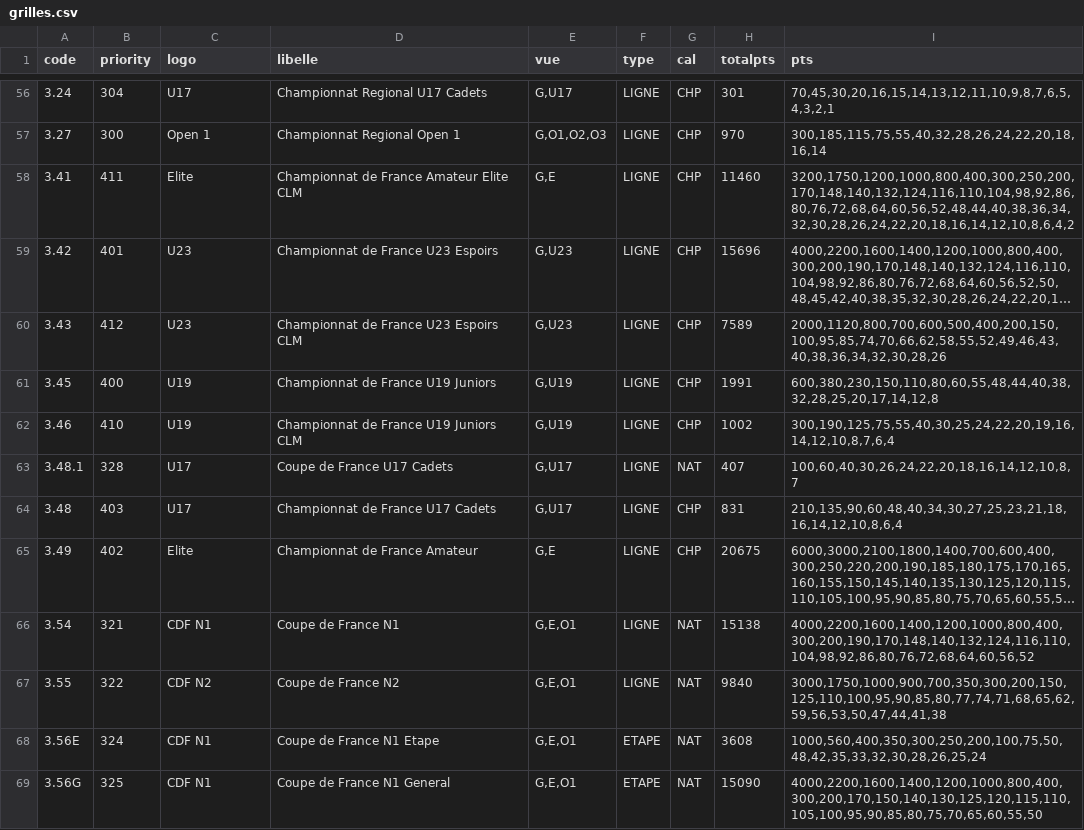
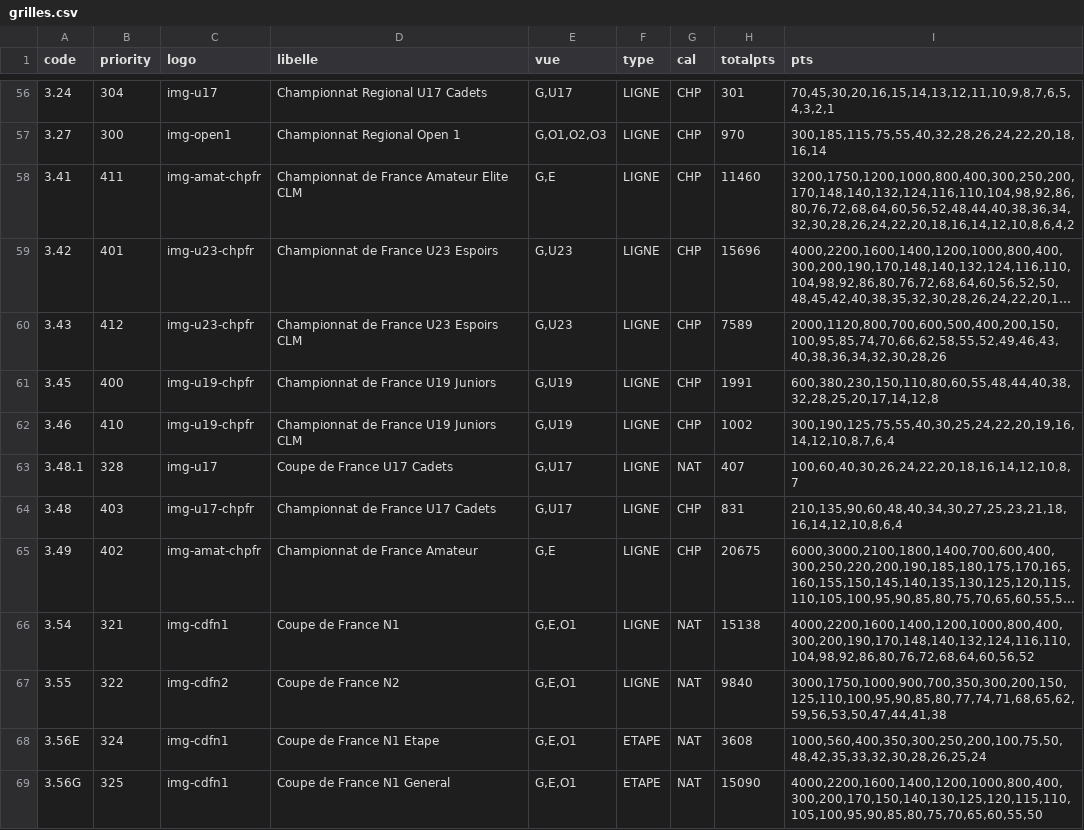
Before and after one commit to garnierpascalweb/ffcalculator-grid, a CSV file: src/main/resources/grilles.csv, drawn as a sheet; only a part is shown, gaps mark what is left out; long unchanged cells end in …; the diff covers the shown part only; the diff names each change by its address in the sheet, - before the commit and + after, or states it on an @@ line.

Commit message:
1.1.0: retouche fichier source pour logo au format img-

```diff
--- a/src/main/resources/grilles.csv
+++ b/src/main/resources/grilles.csv
-C56 (logo): U17
+C56 (logo): img-u17
-C57 (logo): Open 1
+C57 (logo): img-open1
-C58 (logo): Elite
+C58 (logo): img-amat-chpfr
-C59:C60 (logo): U23
+C59:C60 (logo): img-u23-chpfr
-C61:C62 (logo): U19
+C61:C62 (logo): img-u19-chpfr
-C63 (logo): U17
+C63 (logo): img-u17
-C64 (logo): U17
+C64 (logo): img-u17-chpfr
-C65 (logo): Elite
+C65 (logo): img-amat-chpfr
-C66 (logo): CDF N1
+C66 (logo): img-cdfn1
-C67 (logo): CDF N2
+C67 (logo): img-cdfn2
-C68:C69 (logo): CDF N1
+C68:C69 (logo): img-cdfn1
```
Also changed, not shown: 70 edited cells elsewhere in this file.
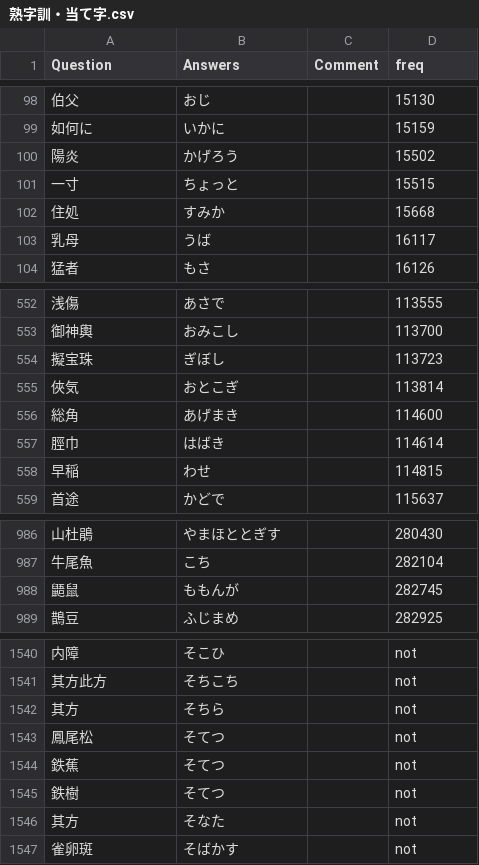
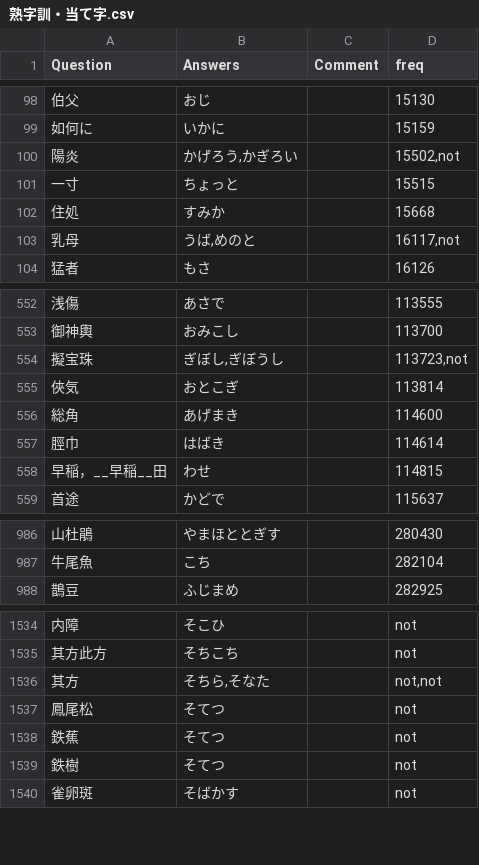
Before and after one commit to SalwynnJP/YomitanQuest, a CSV file: decks/熟字訓・当て字.csv, drawn as a sheet; only a part is shown, gaps mark what is left out; removed rows and columns are numbered as before the commit, all else as after; the diff covers the shown part only; the diff names each change by its address in the sheet, - before the commit and + after, or states it on an @@ line.

Commit message:
Update 熟字訓・当て字.csv

```diff
--- a/decks/熟字訓・当て字.csv
+++ b/decks/熟字訓・当て字.csv
-B100 (Answers): かげろう
+B100 (Answers): かげろう,かぎろい
-D100 (freq): 15502
+D100 (freq): 15502,not
-B103 (Answers): うば
+B103 (Answers): うば,めのと
-D103 (freq): 16117
+D103 (freq): 16117,not
-B554 (Answers): ぎぼし
+B554 (Answers): ぎぼし,ぎぼうし
-D554 (freq): 113723
+D554 (freq): 113723,not
-A558 (Question): 早稲
+A558 (Question): 早稲，__早稲__田
-row 988: 鼯鼠 | ももんが |  | 282745
-B1536 (Answers): そちら
+B1536 (Answers): そちら,そなた
-D1536 (freq): not
+D1536 (freq): not,not
-row 1546: 其方 | そなた |  | not
```
Also changed, not shown: 15 removed rows and 34 edited cells elsewhere in this file.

== == ==

Exercise:
Going through the material above, how many lines contain the word "grilles"? Write only the number.

Solved exercise:
3